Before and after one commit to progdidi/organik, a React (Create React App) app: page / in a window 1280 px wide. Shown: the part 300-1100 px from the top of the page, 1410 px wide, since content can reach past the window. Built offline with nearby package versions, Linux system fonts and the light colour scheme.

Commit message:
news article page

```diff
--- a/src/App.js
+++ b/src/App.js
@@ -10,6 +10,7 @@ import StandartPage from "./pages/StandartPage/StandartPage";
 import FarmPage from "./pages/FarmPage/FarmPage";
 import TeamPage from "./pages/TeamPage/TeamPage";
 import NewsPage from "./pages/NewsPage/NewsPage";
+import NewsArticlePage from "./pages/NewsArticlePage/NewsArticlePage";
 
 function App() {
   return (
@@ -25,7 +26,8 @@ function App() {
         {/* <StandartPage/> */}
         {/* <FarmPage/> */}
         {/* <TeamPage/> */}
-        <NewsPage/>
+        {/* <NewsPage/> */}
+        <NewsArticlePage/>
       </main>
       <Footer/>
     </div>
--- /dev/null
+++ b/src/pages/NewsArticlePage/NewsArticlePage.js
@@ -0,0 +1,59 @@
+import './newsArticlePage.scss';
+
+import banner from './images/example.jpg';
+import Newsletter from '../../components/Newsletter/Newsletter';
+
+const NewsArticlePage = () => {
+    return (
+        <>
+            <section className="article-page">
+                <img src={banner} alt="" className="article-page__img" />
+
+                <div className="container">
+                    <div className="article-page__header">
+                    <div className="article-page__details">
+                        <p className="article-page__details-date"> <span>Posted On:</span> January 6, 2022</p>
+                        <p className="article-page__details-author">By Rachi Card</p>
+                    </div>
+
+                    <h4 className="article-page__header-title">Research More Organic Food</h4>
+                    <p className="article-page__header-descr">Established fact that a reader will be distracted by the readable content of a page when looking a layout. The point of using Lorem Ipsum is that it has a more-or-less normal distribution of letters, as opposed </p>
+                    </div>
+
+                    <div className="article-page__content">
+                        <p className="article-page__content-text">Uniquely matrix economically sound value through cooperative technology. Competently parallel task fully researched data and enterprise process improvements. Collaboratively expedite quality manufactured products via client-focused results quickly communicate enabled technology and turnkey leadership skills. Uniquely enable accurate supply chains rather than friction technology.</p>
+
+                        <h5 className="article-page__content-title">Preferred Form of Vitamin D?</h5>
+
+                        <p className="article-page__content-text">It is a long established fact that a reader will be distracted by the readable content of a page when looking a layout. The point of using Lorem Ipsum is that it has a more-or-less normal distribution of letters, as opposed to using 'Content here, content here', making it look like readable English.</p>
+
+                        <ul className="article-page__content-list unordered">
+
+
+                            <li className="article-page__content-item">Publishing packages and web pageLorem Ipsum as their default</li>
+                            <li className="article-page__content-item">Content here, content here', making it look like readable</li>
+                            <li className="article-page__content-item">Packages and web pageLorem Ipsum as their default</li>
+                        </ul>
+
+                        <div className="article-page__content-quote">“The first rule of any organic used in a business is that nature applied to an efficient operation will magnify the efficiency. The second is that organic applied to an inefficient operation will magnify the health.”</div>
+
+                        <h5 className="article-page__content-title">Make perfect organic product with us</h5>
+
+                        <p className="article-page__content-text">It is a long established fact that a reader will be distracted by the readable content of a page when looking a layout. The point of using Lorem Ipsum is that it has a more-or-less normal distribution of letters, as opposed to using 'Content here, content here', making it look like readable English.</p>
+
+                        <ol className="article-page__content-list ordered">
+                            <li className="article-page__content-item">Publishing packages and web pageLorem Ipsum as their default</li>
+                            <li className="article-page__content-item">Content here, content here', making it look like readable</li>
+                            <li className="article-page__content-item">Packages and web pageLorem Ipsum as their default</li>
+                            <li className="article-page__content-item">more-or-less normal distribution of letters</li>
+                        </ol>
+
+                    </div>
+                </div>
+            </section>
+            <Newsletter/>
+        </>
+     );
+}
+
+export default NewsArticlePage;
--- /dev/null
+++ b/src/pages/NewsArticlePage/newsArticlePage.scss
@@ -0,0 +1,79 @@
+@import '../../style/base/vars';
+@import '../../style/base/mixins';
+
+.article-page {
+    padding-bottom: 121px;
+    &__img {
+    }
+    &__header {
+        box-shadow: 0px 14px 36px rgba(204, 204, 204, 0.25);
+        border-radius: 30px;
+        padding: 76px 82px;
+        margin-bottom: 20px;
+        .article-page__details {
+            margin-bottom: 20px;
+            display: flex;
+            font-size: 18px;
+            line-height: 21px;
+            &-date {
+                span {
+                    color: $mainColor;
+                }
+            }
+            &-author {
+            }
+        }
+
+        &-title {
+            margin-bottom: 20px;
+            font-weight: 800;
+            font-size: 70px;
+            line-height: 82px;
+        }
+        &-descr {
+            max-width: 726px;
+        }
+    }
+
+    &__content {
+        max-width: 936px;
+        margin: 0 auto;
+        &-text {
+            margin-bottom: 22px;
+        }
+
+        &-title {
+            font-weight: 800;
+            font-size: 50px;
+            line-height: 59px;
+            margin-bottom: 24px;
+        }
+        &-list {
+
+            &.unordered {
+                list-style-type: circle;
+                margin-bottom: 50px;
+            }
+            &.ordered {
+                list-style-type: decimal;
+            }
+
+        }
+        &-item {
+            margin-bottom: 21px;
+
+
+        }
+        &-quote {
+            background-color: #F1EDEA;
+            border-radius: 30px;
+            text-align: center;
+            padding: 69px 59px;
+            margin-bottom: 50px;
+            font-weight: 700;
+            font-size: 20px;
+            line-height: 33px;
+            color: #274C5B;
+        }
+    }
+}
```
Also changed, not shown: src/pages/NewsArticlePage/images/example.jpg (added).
────────────────────────────────────────
Each of the records should be written out again, exactly as it reads.

EXERCISE RESULT ->
Before and after one commit to progdidi/organik, a React (Create React App) app: page / in a window 1280 px wide. Shown: the part 300-1100 px from the top of the page, 1410 px wide, since content can reach past the window. Built offline with nearby package versions, Linux system fonts and the light colour scheme.

Commit message:
news article page

```diff
--- a/src/App.js
+++ b/src/App.js
@@ -10,6 +10,7 @@ import StandartPage from "./pages/StandartPage/StandartPage";
 import FarmPage from "./pages/FarmPage/FarmPage";
 import TeamPage from "./pages/TeamPage/TeamPage";
 import NewsPage from "./pages/NewsPage/NewsPage";
+import NewsArticlePage from "./pages/NewsArticlePage/NewsArticlePage";
 
 function App() {
   return (
@@ -25,7 +26,8 @@ function App() {
         {/* <StandartPage/> */}
         {/* <FarmPage/> */}
         {/* <TeamPage/> */}
-        <NewsPage/>
+        {/* <NewsPage/> */}
+        <NewsArticlePage/>
       </main>
       <Footer/>
     </div>
--- /dev/null
+++ b/src/pages/NewsArticlePage/NewsArticlePage.js
@@ -0,0 +1,59 @@
+import './newsArticlePage.scss';
+
+import banner from './images/example.jpg';
+import Newsletter from '../../components/Newsletter/Newsletter';
+
+const NewsArticlePage = () => {
+    return (
+        <>
+            <section className="article-page">
+                <img src={banner} alt="" className="article-page__img" />
+
+                <div className="container">
+                    <div className="article-page__header">
+                    <div className="article-page__details">
+                        <p className="article-page__details-date"> <span>Posted On:</span> January 6, 2022</p>
+                        <p className="article-page__details-author">By Rachi Card</p>
+                    </div>
+
+                    <h4 className="article-page__header-title">Research More Organic Food</h4>
+                    <p className="article-page__header-descr">Established fact that a reader will be distracted by the readable content of a page when looking a layout. The point of using Lorem Ipsum is that it has a more-or-less normal distribution of letters, as opposed </p>
+                    </div>
+
+                    <div className="article-page__content">
+                        <p className="article-page__content-text">Uniquely matrix economically sound value through cooperative technology. Competently parallel task fully researched data and enterprise process improvements. Collaboratively expedite quality manufactured products via client-focused results quickly communicate enabled technology and turnkey leadership skills. Uniquely enable accurate supply chains rather than friction technology.</p>
+
+                        <h5 className="article-page__content-title">Preferred Form of Vitamin D?</h5>
+
+                        <p className="article-page__content-text">It is a long established fact that a reader will be distracted by the readable content of a page when looking a layout. The point of using Lorem Ipsum is that it has a more-or-less normal distribution of letters, as opposed to using 'Content here, content here', making it look like readable English.</p>
+
+                        <ul className="article-page__content-list unordered">
+
+
+                            <li className="article-page__content-item">Publishing packages and web pageLorem Ipsum as their default</li>
+                            <li className="article-page__content-item">Content here, content here', making it look like readable</li>
+                            <li className="article-page__content-item">Packages and web pageLorem Ipsum as their default</li>
+                        </ul>
+
+                        <div className="article-page__content-quote">“The first rule of any organic used in a business is that nature applied to an efficient operation will magnify the efficiency. The second is that organic applied to an inefficient operation will magnify the health.”</div>
+
+                        <h5 className="article-page__content-title">Make perfect organic product with us</h5>
+
+                        <p className="article-page__content-text">It is a long established fact that a reader will be distracted by the readable content of a page when looking a layout. The point of using Lorem Ipsum is that it has a more-or-less normal distribution of letters, as opposed to using 'Content here, content here', making it look like readable English.</p>
+
+                        <ol className="article-page__content-list ordered">
+                            <li className="article-page__content-item">Publishing packages and web pageLorem Ipsum as their default</li>
+                            <li className="article-page__content-item">Content here, content here', making it look like readable</li>
+                            <li className="article-page__content-item">Packages and web pageLorem Ipsum as their default</li>
+                            <li className="article-page__content-item">more-or-less normal distribution of letters</li>
+                        </ol>
+
+                    </div>
+                </div>
+            </section>
+            <Newsletter/>
+        </>
+     );
+}
+
+export default NewsArticlePage;
--- /dev/null
+++ b/src/pages/NewsArticlePage/newsArticlePage.scss
@@ -0,0 +1,79 @@
+@import '../../style/base/vars';
+@import '../../style/base/mixins';
+
+.article-page {
+    padding-bottom: 121px;
+    &__img {
+    }
+    &__header {
+        box-shadow: 0px 14px 36px rgba(204, 204, 204, 0.25);
+        border-radius: 30px;
+        padding: 76px 82px;
+        margin-bottom: 20px;
+        .article-page__details {
+            margin-bottom: 20px;
+            display: flex;
+            font-size: 18px;
+            line-height: 21px;
+            &-date {
+                span {
+                    color: $mainColor;
+                }
+            }
+            &-author {
+            }
+        }
+
+        &-title {
+            margin-bottom: 20px;
+            font-weight: 800;
+            font-size: 70px;
+            line-height: 82px;
+        }
+        &-descr {
+            max-width: 726px;
+        }
+    }
+
+    &__content {
+        max-width: 936px;
+        margin: 0 auto;
+        &-text {
+            margin-bottom: 22px;
+        }
+
+        &-title {
+            font-weight: 800;
+            font-size: 50px;
+            line-height: 59px;
+            margin-bottom: 24px;
+        }
+        &-list {
+
+            &.unordered {
+                list-style-type: circle;
+                margin-bottom: 50px;
+            }
+            &.ordered {
+                list-style-type: decimal;
+            }
+
+        }
+        &-item {
+            margin-bottom: 21px;
+
+
+        }
+        &-quote {
+            background-color: #F1EDEA;
+            border-radius: 30px;
+            text-align: center;
+            padding: 69px 59px;
+            margin-bottom: 50px;
+            font-weight: 700;
+            font-size: 20px;
+            line-height: 33px;
+            color: #274C5B;
+        }
+    }
+}
```
Also changed, not shown: src/pages/NewsArticlePage/images/example.jpg (added).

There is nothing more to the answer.